“The Color of Freedom” by Michael J. O’Connell
A Soldier’s Perspective on the American Revolution

Over us did break the April sun, warmth penetrating the depths of our cold, miserable existence.

Months have seemed to drift, no rush by like the great Father Time tossing sand into the gale.

The ache in me is still, having rationed our morning meal of biscuits, and, for a fortunate few, dried legumes.

My coat, in disrepair for lack of thread,
my boots, endless miles have they tread
until neither mind nor body could comprehend.

Wasn’t it just last year, or before
when I felt this same shining orb upon my back while nesting the precious harvest
into the warm Spring earth?

Time has erased these as well, as the keeper of all things has seen that it is only forward, where the sands still cling to the
fragile glass that my mortality lay.

No matter, I keep my mind at ease.
For it is more than I, or the thousands with me, for whom I lay down my existence.

And if I grow weak for the cause, or slip it from my mind
as the lead surrounds me.

I turn towards that rising sun, and over its brightest hue, least I ever forget, shines the Red, the White, and the Blue.

Copyright 2022 Michael J. O’Connell

From the artist: “I wrote this original poem upon learning that my wife has ancestors who fought in the American Revolutionary war. Having been a soldier, I wanted to express my thoughts and feelings on the sacrifices that they made to give us our own nation and homeland.”

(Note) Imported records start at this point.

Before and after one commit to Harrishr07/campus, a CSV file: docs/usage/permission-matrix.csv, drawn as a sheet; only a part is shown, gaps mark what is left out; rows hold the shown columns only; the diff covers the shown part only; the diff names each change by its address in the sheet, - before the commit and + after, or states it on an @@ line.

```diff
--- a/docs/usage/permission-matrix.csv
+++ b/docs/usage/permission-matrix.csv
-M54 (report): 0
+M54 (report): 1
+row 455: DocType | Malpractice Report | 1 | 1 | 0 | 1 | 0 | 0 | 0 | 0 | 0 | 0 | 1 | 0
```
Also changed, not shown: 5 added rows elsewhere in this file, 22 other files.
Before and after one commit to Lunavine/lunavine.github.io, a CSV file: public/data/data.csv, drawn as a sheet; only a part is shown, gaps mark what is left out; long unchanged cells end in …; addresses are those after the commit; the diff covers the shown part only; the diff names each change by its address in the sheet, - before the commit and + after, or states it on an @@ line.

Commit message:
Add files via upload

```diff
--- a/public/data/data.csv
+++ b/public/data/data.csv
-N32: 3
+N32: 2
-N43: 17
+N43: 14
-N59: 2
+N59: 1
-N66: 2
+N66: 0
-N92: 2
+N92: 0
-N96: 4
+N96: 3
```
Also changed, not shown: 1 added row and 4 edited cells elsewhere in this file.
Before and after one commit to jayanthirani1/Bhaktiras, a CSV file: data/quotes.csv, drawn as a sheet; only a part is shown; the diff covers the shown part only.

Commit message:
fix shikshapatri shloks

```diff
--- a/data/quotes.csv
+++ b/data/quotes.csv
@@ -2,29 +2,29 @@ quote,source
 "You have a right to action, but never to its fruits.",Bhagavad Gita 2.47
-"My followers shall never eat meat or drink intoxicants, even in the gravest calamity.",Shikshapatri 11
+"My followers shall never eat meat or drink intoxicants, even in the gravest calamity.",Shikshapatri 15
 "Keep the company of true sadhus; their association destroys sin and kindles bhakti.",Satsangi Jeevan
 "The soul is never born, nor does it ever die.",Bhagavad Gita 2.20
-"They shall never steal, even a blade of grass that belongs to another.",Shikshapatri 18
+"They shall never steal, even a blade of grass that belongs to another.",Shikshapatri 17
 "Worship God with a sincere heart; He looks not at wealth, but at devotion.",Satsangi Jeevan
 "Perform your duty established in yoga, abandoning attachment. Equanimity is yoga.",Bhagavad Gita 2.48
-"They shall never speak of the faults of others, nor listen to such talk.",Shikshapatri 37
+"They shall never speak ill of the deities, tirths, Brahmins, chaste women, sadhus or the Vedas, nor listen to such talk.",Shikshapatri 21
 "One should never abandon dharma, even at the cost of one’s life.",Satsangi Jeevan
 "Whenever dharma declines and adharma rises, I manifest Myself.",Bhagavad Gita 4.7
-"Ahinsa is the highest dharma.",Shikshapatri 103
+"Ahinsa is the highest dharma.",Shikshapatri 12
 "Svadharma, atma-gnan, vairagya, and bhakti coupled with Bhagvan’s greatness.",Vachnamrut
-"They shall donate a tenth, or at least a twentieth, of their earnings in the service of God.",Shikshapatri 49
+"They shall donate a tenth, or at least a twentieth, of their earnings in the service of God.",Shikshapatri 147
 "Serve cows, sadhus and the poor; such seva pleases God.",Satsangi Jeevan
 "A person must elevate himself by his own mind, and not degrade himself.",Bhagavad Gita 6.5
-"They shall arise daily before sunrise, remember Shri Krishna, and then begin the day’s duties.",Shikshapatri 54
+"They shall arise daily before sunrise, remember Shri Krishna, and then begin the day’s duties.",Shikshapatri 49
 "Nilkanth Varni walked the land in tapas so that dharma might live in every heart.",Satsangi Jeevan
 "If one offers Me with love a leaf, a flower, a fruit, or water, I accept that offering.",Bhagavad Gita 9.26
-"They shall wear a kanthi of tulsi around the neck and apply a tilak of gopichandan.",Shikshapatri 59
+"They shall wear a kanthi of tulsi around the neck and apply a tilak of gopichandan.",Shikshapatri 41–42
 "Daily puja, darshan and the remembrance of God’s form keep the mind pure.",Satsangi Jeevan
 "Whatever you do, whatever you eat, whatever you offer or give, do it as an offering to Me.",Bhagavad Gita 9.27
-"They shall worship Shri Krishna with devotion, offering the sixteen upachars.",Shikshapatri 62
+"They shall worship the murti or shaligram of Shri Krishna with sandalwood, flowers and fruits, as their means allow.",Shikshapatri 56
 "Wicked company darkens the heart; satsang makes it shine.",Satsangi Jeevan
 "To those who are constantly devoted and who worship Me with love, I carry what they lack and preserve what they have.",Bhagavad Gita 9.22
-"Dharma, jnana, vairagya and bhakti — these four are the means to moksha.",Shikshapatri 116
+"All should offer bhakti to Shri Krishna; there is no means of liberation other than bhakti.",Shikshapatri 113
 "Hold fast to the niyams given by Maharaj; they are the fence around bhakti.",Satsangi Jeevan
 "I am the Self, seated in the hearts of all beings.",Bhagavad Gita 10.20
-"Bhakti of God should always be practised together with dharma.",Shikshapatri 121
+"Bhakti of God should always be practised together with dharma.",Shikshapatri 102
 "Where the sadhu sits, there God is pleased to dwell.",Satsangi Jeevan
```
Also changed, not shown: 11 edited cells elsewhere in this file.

Michael O’Connell is a Path with Art Ambassador and Veteran Participant Artist